Tue, Oct 07, 2003 - Page 8 News List

Editorial: A good deal for whom?

Following a rash of criticism against Taipei Mayor Ma Ying-jeou (馬英九) for attending banquets held by the Fubon group, questions about Fubon Financial Holdings Co's (FFH) merger-acquisition with TaipeiBank have come under the spotlight due to comments from the bank's former chairman Liao Cheng-ching (廖正井).

Was the merger done properly? Did it involve any economic crimes? It is too early to accuse any party of any impropriety. The Taipei City Government, however, needs to clarify a few points regarding conflicts of interest.

The city's Department of Finance said on Sunday that the bank merged with FFH, not its affiliate Fubon Bank, and that the merger was based on net value, not assets. However, that explanation still leaves several points unanswered.

First, as Liao has pointed out,TaipeiBank's assets are much larger than those of FFH. Before the merger, the Fubon group had expanded its assets by restructuring to bring its affiliates under the FFH umbrella. This, however, does not change the fact that a small company acquired a larger one, no matter what the process is called. The city government's explanations about net value do not entirely refute the arguments made on the basis of asset value.

Second, how did TaipeiBank chief executive officer Jesse Ding (丁予康) become a FFH board member? He is the key character in this affair -- a matchmaker who became the groom. Before the deal, Ding was a member of TaipeiBank's executive board -- representing the city government -- while also moonlighting as the bank's chief executive officer. He was one of the key negotiators for the merger. After the merger, he was appointed to FFH's board by the Fubon group's largest shareholders , the Tsai family -- but on his own, not as a representative of the city government. The city government raised no objections to Ding joining the FFH board, despite the obvious conflict of interest.

Taipei City councilors, however, have raised questions about the dramatic hike in Ding's salary -- from between NT$4 million and NT$5 million when the bank was still a state-owned enterprise, to NT$20 million (including dividends) now.
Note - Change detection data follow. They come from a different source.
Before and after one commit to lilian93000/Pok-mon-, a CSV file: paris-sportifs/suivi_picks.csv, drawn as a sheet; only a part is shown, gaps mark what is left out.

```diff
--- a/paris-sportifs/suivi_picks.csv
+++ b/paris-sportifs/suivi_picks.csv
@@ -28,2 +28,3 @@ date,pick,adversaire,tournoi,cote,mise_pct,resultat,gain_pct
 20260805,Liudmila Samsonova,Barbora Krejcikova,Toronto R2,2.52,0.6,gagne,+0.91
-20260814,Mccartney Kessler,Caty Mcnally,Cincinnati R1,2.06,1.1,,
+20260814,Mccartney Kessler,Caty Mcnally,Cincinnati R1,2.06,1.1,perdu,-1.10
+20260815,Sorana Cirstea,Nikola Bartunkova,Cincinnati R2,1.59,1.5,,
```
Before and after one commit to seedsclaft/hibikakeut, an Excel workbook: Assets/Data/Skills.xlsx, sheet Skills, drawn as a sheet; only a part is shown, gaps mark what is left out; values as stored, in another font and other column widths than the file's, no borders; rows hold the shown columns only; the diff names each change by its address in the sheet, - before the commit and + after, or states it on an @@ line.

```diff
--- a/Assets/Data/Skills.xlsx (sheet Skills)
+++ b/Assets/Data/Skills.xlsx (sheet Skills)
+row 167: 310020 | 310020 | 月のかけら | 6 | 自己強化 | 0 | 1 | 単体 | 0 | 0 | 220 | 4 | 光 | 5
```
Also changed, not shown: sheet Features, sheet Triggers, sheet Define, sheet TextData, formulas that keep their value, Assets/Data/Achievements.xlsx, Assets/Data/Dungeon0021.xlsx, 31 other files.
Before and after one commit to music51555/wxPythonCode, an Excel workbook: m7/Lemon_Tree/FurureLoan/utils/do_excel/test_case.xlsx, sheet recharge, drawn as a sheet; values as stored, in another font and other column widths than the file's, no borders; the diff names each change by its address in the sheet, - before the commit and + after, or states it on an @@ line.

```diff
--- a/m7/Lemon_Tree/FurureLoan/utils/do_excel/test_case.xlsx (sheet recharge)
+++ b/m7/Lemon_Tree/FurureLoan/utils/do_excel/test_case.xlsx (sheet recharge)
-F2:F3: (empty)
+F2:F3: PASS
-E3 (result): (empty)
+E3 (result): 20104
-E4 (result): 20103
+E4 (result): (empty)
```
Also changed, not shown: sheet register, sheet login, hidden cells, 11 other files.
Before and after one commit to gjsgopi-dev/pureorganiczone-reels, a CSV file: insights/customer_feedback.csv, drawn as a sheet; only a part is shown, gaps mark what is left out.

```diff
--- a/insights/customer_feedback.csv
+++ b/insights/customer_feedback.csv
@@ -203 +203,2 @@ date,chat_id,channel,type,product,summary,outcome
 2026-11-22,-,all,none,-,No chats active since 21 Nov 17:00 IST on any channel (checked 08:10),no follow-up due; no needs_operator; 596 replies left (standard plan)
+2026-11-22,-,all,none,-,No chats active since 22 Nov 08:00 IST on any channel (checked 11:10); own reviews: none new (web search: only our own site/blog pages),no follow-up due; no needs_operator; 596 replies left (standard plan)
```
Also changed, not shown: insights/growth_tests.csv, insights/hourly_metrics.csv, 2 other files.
It is difficult not to associate such an increase with Ding's role in the merger.

Third, how appropriate was the timing of the city's planned sale of the FFH shares it gained in the share swap? The city announced the merger in August last year. Some business analysts say the synergy effect of a merger does not become apparent until three years afterwards. Why is the city in a hurry to sell the shares after only one year?

Finally, is the share sale the only way to resolve the city's financial difficulties? The city government can use its shares as collateral for loans, which, given the present low interest rates, appear a better deal. But the city is pushing ahead with plans to get rid of the shares by evaluation instead of open bidding. -- no wonder even Ma's own party -- the Chinese Nationalist Party (KMT) -- is complaining.

The merger has been touted as a success, but that does not mean it does not warrant further scrutiny. Either Ma was misinformed from the very beginning, or he has knowingly condoned actions by subordinates that are aimed at benefitting a business conglomerate. Both scenarios are detrimental to Ma's political career.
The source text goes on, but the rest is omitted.